> **Directions for this task**: Once the pictures are set aside, repeat all of the data below exactly.

> **Material to process**:
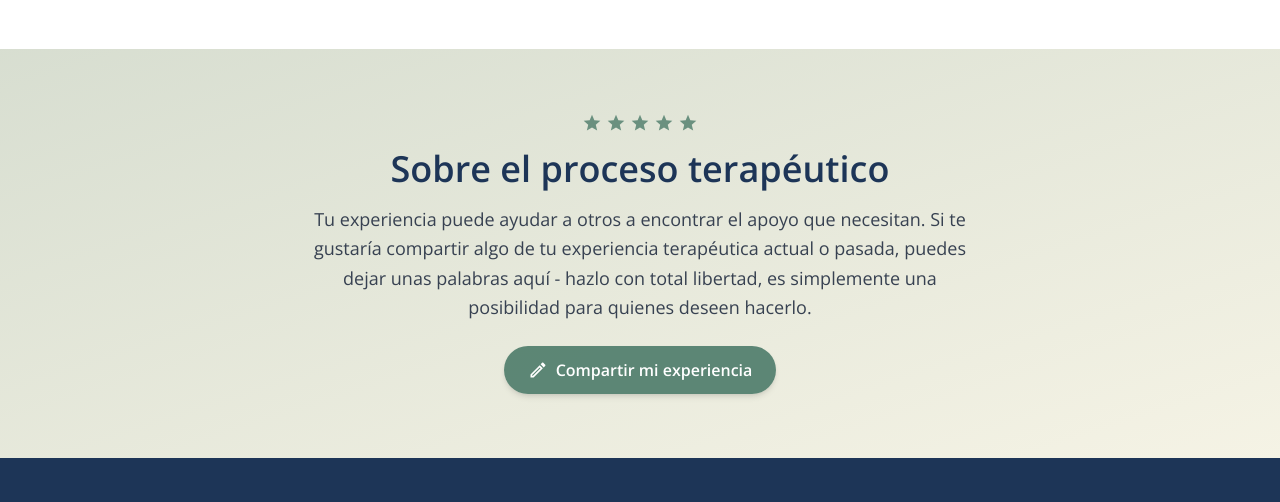
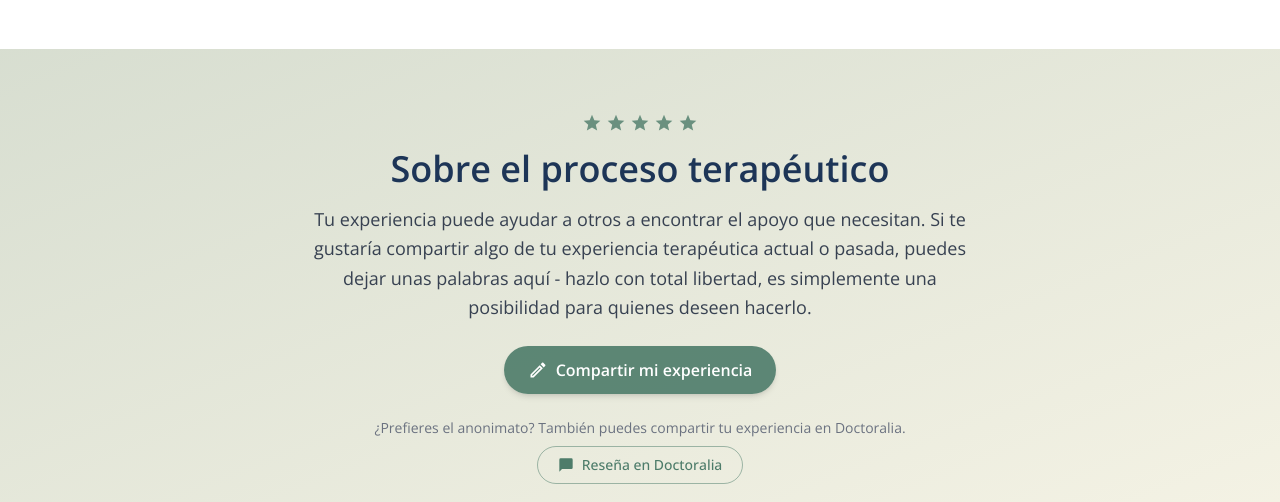
Before and after one commit to fchiusolo/rocio-touza-sanchez-website, an Eleventy site: page src/index.njk in a window 1280 px wide. Shown: the part 5790-6292 px from the top of the page. Built offline with nearby package versions, Linux system fonts and the light colour scheme; Eleventy itself is replaced by a stand-in of ours; files that its build step writes are made by us from their sources.

Commit message:
Add Doctoralia anonymous review link (#63)
* Add Doctoralia anonymous review link to reviews section

Adds a secondary CTA below the Google Maps review button inviting users
who prefer anonymity to leave a review on Doctoralia. Also moves all
aria-labels out of hardcoded template conditionals into JSON data.

Co-Authored-By: Claude Sonnet 4.6 <noreply@anthropic.com>

* Set real Doctoralia review URL

Co-Authored-By: Claude Sonnet 4.6 <noreply@anthropic.com>

---------

Co-authored-by: Claude Sonnet 4.6 <noreply@anthropic.com>

```diff
--- a/src/_data/en.json
+++ b/src/_data/en.json
@@ -222,7 +222,12 @@
     "title": "About the therapeutic process",
     "subtitle": "Your experience can help others find the support they need. If you'd like to share something about your current or past therapeutic experience, you can leave a few words here - do so with complete freedom, it's simply an option for those who wish to do so.",
     "ctaText": "Share my experience",
-    "googleMapsUrl": "https://g.page/r/CRpj352A4OBHEBI/review"
+    "googleMapsAriaLabel": "Leave a review on Google Maps",
+    "googleMapsUrl": "https://g.page/r/CRpj352A4OBHEBI/review",
+    "doctoraliaNote": "Prefer to stay anonymous? You can also share your experience on Doctoralia.",
+    "doctoraliaCtaText": "Review on Doctoralia",
+    "doctoraliaAriaLabel": "Leave a review on Doctoralia",
+    "doctoraliaUrl": "https://www.doctoralia.es/anade-opinion/rocio-touza-sanchez-4#/opinion"
   },
   "book": {
     "title": "Book your session",
--- a/src/_data/es.json
+++ b/src/_data/es.json
@@ -222,7 +222,12 @@
     "title": "Sobre el proceso terapéutico",
     "subtitle": "Tu experiencia puede ayudar a otros a encontrar el apoyo que necesitan. Si te gustaría compartir algo de tu experiencia terapéutica actual o pasada, puedes dejar unas palabras aquí - hazlo con total libertad, es simplemente una posibilidad para quienes deseen hacerlo.",
     "ctaText": "Compartir mi experiencia",
-    "googleMapsUrl": "https://g.page/r/CRpj352A4OBHEBI/review"
+    "googleMapsAriaLabel": "Dejar reseña en Google Maps",
+    "googleMapsUrl": "https://g.page/r/CRpj352A4OBHEBI/review",
+    "doctoraliaNote": "¿Prefieres el anonimato? También puedes compartir tu experiencia en Doctoralia.",
+    "doctoraliaCtaText": "Reseña en Doctoralia",
+    "doctoraliaAriaLabel": "Dejar reseña en Doctoralia",
+    "doctoraliaUrl": "https://www.doctoralia.es/anade-opinion/rocio-touza-sanchez-4#/opinion"
   },
   "book": {
     "title": "Reserva tu sesión",
--- a/src/_includes/components/booking.njk
+++ b/src/_includes/components/booking.njk
@@ -67,12 +67,25 @@
            target="_blank"
            rel="noopener noreferrer"
            class="inline-flex items-center gap-2 px-6 py-3 bg-forest-green/90 text-white rounded-full font-semibold hover:bg-forest-green transition shadow-md hover:shadow-lg hover:-translate-y-1 duration-200"
-           aria-label="{% if lang == 'es' %}Dejar reseña en Google Maps{% else %}Leave review on Google Maps{% endif %}">
+           aria-label="{{ t.reviews.googleMapsAriaLabel }}">
             <svg class="w-5 h-5" fill="currentColor" viewBox="0 0 24 24">
                 <path d="M14.06,9L15,9.94L5.92,19H5V18.08L14.06,9M17.66,3C17.41,3 17.15,3.1 16.96,3.29L15.13,5.12L18.88,8.87L20.71,7.04C21.1,6.65 21.1,6 20.71,5.63L18.37,3.29C18.17,3.09 17.92,3 17.66,3M14.06,6.19L3,17.25V21H6.75L17.81,9.94L14.06,6.19Z"/>
             </svg>
             <span>{{ t.reviews.ctaText }}</span>
         </a>
 
+        <!-- Doctoralia secondary CTA -->
+        <p class="mt-6 text-sm text-gray-500">{{ t.reviews.doctoraliaNote }}</p>
+        <a href="{{ t.reviews.doctoraliaUrl }}"
+           target="_blank"
+           rel="noopener noreferrer"
+           class="mt-2 inline-flex items-center gap-2 px-5 py-2 border border-forest-green/50 text-forest-green rounded-full text-sm font-medium hover:bg-forest-green/10 transition duration-200"
+           aria-label="{{ t.reviews.doctoraliaAriaLabel }}">
+            <svg class="w-4 h-4" fill="currentColor" viewBox="0 0 24 24">
+                <path d="M20,2H4A2,2 0 0,0 2,4V22L6,18H20A2,2 0 0,0 22,16V4A2,2 0 0,0 20,2Z"/>
+            </svg>
+            <span>{{ t.reviews.doctoraliaCtaText }}</span>
+        </a>
+
     </div>
 </section>
```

> **Task solution**:
Before and after one commit to fchiusolo/rocio-touza-sanchez-website, an Eleventy site: page src/index.njk in a window 1280 px wide. Shown: the part 5790-6292 px from the top of the page. Built offline with nearby package versions, Linux system fonts and the light colour scheme; Eleventy itself is replaced by a stand-in of ours; files that its build step writes are made by us from their sources.

Commit message:
Add Doctoralia anonymous review link (#63)
* Add Doctoralia anonymous review link to reviews section

Adds a secondary CTA below the Google Maps review button inviting users
who prefer anonymity to leave a review on Doctoralia. Also moves all
aria-labels out of hardcoded template conditionals into JSON data.

Co-Authored-By: Claude Sonnet 4.6 <noreply@anthropic.com>

* Set real Doctoralia review URL

Co-Authored-By: Claude Sonnet 4.6 <noreply@anthropic.com>

---------

Co-authored-by: Claude Sonnet 4.6 <noreply@anthropic.com>

```diff
--- a/src/_data/en.json
+++ b/src/_data/en.json
@@ -222,7 +222,12 @@
     "title": "About the therapeutic process",
     "subtitle": "Your experience can help others find the support they need. If you'd like to share something about your current or past therapeutic experience, you can leave a few words here - do so with complete freedom, it's simply an option for those who wish to do so.",
     "ctaText": "Share my experience",
-    "googleMapsUrl": "https://g.page/r/CRpj352A4OBHEBI/review"
+    "googleMapsAriaLabel": "Leave a review on Google Maps",
+    "googleMapsUrl": "https://g.page/r/CRpj352A4OBHEBI/review",
+    "doctoraliaNote": "Prefer to stay anonymous? You can also share your experience on Doctoralia.",
+    "doctoraliaCtaText": "Review on Doctoralia",
+    "doctoraliaAriaLabel": "Leave a review on Doctoralia",
+    "doctoraliaUrl": "https://www.doctoralia.es/anade-opinion/rocio-touza-sanchez-4#/opinion"
   },
   "book": {
     "title": "Book your session",
--- a/src/_data/es.json
+++ b/src/_data/es.json
@@ -222,7 +222,12 @@
     "title": "Sobre el proceso terapéutico",
     "subtitle": "Tu experiencia puede ayudar a otros a encontrar el apoyo que necesitan. Si te gustaría compartir algo de tu experiencia terapéutica actual o pasada, puedes dejar unas palabras aquí - hazlo con total libertad, es simplemente una posibilidad para quienes deseen hacerlo.",
     "ctaText": "Compartir mi experiencia",
-    "googleMapsUrl": "https://g.page/r/CRpj352A4OBHEBI/review"
+    "googleMapsAriaLabel": "Dejar reseña en Google Maps",
+    "googleMapsUrl": "https://g.page/r/CRpj352A4OBHEBI/review",
+    "doctoraliaNote": "¿Prefieres el anonimato? También puedes compartir tu experiencia en Doctoralia.",
+    "doctoraliaCtaText": "Reseña en Doctoralia",
+    "doctoraliaAriaLabel": "Dejar reseña en Doctoralia",
+    "doctoraliaUrl": "https://www.doctoralia.es/anade-opinion/rocio-touza-sanchez-4#/opinion"
   },
   "book": {
     "title": "Reserva tu sesión",
--- a/src/_includes/components/booking.njk
+++ b/src/_includes/components/booking.njk
@@ -67,12 +67,25 @@
            target="_blank"
            rel="noopener noreferrer"
            class="inline-flex items-center gap-2 px-6 py-3 bg-forest-green/90 text-white rounded-full font-semibold hover:bg-forest-green transition shadow-md hover:shadow-lg hover:-translate-y-1 duration-200"
-           aria-label="{% if lang == 'es' %}Dejar reseña en Google Maps{% else %}Leave review on Google Maps{% endif %}">
+           aria-label="{{ t.reviews.googleMapsAriaLabel }}">
             <svg class="w-5 h-5" fill="currentColor" viewBox="0 0 24 24">
                 <path d="M14.06,9L15,9.94L5.92,19H5V18.08L14.06,9M17.66,3C17.41,3 17.15,3.1 16.96,3.29L15.13,5.12L18.88,8.87L20.71,7.04C21.1,6.65 21.1,6 20.71,5.63L18.37,3.29C18.17,3.09 17.92,3 17.66,3M14.06,6.19L3,17.25V21H6.75L17.81,9.94L14.06,6.19Z"/>
             </svg>
             <span>{{ t.reviews.ctaText }}</span>
         </a>
 
+        <!-- Doctoralia secondary CTA -->
+        <p class="mt-6 text-sm text-gray-500">{{ t.reviews.doctoraliaNote }}</p>
+        <a href="{{ t.reviews.doctoraliaUrl }}"
+           target="_blank"
+           rel="noopener noreferrer"
+           class="mt-2 inline-flex items-center gap-2 px-5 py-2 border border-forest-green/50 text-forest-green rounded-full text-sm font-medium hover:bg-forest-green/10 transition duration-200"
+           aria-label="{{ t.reviews.doctoraliaAriaLabel }}">
+            <svg class="w-4 h-4" fill="currentColor" viewBox="0 0 24 24">
+                <path d="M20,2H4A2,2 0 0,0 2,4V22L6,18H20A2,2 0 0,0 22,16V4A2,2 0 0,0 20,2Z"/>
+            </svg>
+            <span>{{ t.reviews.doctoraliaCtaText }}</span>
+        </a>
+
     </div>
 </section>
```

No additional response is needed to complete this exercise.